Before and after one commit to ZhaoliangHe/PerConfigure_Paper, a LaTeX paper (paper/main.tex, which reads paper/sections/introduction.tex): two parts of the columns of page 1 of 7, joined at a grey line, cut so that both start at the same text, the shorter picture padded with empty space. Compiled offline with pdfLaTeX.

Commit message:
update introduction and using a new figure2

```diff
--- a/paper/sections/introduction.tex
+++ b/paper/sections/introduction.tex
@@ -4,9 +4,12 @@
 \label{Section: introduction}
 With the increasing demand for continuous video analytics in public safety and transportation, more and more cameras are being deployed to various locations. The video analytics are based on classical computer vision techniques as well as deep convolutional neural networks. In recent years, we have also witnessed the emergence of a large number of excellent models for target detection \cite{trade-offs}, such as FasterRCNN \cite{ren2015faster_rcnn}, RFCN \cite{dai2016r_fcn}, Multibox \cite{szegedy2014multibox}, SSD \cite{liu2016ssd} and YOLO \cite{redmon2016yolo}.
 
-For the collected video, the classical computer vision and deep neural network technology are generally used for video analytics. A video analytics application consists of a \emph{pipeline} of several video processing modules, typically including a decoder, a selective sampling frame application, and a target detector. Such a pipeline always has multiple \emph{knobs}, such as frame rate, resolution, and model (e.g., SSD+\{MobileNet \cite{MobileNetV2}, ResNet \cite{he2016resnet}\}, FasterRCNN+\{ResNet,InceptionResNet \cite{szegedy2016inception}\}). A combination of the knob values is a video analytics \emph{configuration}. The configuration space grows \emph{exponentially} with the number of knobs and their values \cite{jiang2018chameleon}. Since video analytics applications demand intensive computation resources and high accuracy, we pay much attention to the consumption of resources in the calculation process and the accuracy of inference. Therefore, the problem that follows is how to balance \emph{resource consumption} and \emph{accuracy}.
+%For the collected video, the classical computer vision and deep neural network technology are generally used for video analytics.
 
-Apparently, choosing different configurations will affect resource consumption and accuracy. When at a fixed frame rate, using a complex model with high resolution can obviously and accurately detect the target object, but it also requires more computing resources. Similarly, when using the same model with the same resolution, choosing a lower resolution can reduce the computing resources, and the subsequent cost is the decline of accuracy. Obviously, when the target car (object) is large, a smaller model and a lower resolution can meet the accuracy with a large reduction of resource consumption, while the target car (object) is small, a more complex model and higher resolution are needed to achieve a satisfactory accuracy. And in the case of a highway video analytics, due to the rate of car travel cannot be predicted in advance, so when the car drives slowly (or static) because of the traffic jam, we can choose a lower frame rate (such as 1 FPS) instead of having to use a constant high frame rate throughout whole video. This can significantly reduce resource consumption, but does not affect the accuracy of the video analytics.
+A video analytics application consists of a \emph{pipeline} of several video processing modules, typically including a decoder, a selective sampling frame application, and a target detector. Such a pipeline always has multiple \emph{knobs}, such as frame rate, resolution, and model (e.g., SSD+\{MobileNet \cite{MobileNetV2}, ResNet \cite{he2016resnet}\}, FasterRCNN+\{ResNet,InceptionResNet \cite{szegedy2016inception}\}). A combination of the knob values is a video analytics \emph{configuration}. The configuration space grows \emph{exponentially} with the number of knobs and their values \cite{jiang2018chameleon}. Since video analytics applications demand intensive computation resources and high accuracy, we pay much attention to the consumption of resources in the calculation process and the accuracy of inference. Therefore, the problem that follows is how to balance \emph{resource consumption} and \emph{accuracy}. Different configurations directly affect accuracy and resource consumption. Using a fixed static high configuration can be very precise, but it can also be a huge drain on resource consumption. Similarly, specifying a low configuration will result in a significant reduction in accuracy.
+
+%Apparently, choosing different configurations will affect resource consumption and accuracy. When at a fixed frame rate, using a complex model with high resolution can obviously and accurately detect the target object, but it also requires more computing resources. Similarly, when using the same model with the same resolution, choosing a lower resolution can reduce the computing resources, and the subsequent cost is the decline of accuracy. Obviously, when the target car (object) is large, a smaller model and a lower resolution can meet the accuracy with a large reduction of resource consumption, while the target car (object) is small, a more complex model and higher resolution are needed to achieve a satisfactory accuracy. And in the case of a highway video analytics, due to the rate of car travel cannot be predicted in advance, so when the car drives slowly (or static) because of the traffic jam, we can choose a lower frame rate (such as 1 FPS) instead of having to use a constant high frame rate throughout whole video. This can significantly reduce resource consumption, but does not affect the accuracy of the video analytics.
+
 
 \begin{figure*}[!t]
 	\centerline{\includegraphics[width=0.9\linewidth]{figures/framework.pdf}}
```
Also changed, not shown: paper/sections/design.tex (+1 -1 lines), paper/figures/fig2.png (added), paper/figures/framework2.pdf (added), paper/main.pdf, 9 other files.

※ ※ ※

WHAT THE EXERCISE ASKS:
Where the string "figures" appears in a line of the listing, copy that line.

WRITTEN RESPONSE:
 	\centerline{\includegraphics[width=0.9\linewidth]{figures/framework.pdf}}
Also changed, not shown: paper/sections/design.tex (+1 -1 lines), paper/figures/fig2.png (added), paper/figures/framework2.pdf (added), paper/main.pdf, 9 other files.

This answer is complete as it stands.